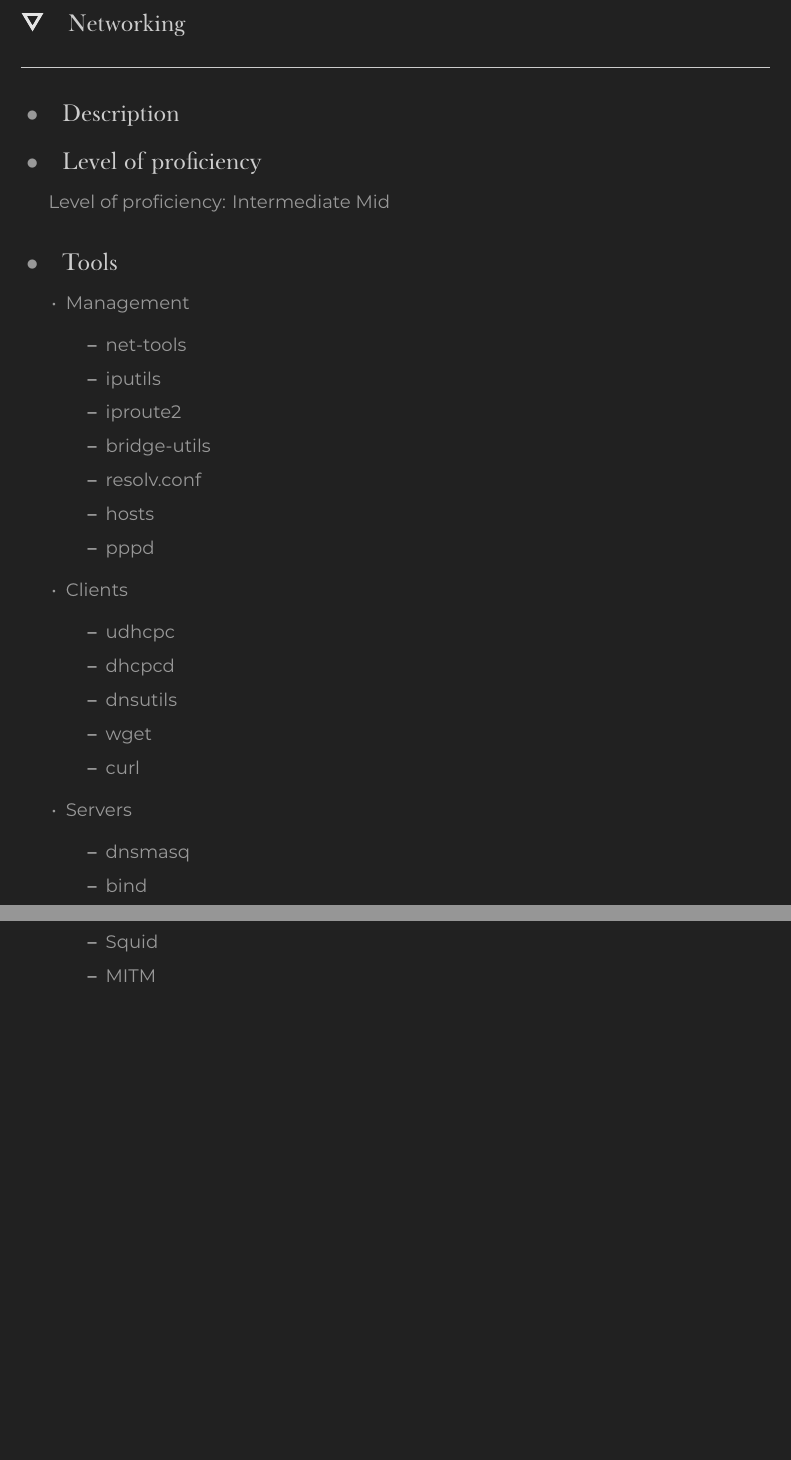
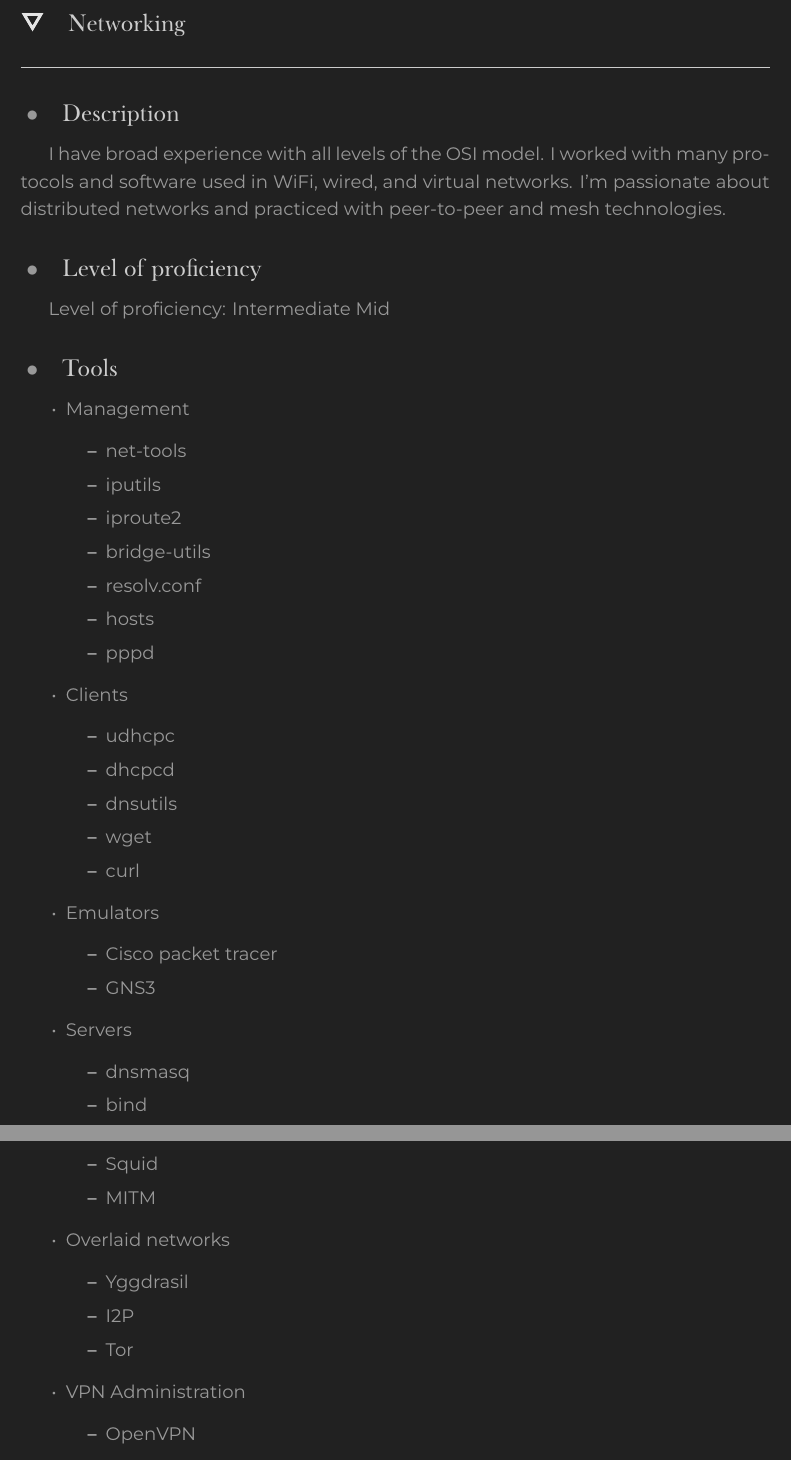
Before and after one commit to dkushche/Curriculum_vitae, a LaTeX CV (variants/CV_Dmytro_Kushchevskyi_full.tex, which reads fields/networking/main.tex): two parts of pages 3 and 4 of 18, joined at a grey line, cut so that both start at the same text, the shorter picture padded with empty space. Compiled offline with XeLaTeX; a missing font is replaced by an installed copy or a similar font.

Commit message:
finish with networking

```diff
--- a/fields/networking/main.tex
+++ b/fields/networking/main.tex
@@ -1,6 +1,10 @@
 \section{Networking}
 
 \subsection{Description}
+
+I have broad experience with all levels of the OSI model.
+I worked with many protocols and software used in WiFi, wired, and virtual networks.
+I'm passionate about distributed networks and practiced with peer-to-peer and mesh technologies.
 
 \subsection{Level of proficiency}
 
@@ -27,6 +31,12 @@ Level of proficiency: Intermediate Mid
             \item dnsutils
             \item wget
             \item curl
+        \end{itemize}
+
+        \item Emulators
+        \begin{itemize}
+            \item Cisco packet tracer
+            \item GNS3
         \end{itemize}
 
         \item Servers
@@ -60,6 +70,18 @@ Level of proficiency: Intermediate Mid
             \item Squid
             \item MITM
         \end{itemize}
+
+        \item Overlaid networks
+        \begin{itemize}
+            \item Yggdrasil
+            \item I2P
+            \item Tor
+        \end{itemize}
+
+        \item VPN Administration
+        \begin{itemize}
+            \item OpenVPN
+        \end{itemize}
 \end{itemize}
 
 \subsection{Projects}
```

**Directions:**
Repeat the listing exactly; do not print any picture.

**Reply:**
Before and after one commit to dkushche/Curriculum_vitae, a LaTeX CV (variants/CV_Dmytro_Kushchevskyi_full.tex, which reads fields/networking/main.tex): two parts of pages 3 and 4 of 18, joined at a grey line, cut so that both start at the same text, the shorter picture padded with empty space. Compiled offline with XeLaTeX; a missing font is replaced by an installed copy or a similar font.

Commit message:
finish with networking

```diff
--- a/fields/networking/main.tex
+++ b/fields/networking/main.tex
@@ -1,6 +1,10 @@
 \section{Networking}
 
 \subsection{Description}
+
+I have broad experience with all levels of the OSI model.
+I worked with many protocols and software used in WiFi, wired, and virtual networks.
+I'm passionate about distributed networks and practiced with peer-to-peer and mesh technologies.
 
 \subsection{Level of proficiency}
 
@@ -27,6 +31,12 @@ Level of proficiency: Intermediate Mid
             \item dnsutils
             \item wget
             \item curl
+        \end{itemize}
+
+        \item Emulators
+        \begin{itemize}
+            \item Cisco packet tracer
+            \item GNS3
         \end{itemize}
 
         \item Servers
@@ -60,6 +70,18 @@ Level of proficiency: Intermediate Mid
             \item Squid
             \item MITM
         \end{itemize}
+
+        \item Overlaid networks
+        \begin{itemize}
+            \item Yggdrasil
+            \item I2P
+            \item Tor
+        \end{itemize}
+
+        \item VPN Administration
+        \begin{itemize}
+            \item OpenVPN
+        \end{itemize}
 \end{itemize}
 
 \subsection{Projects}
```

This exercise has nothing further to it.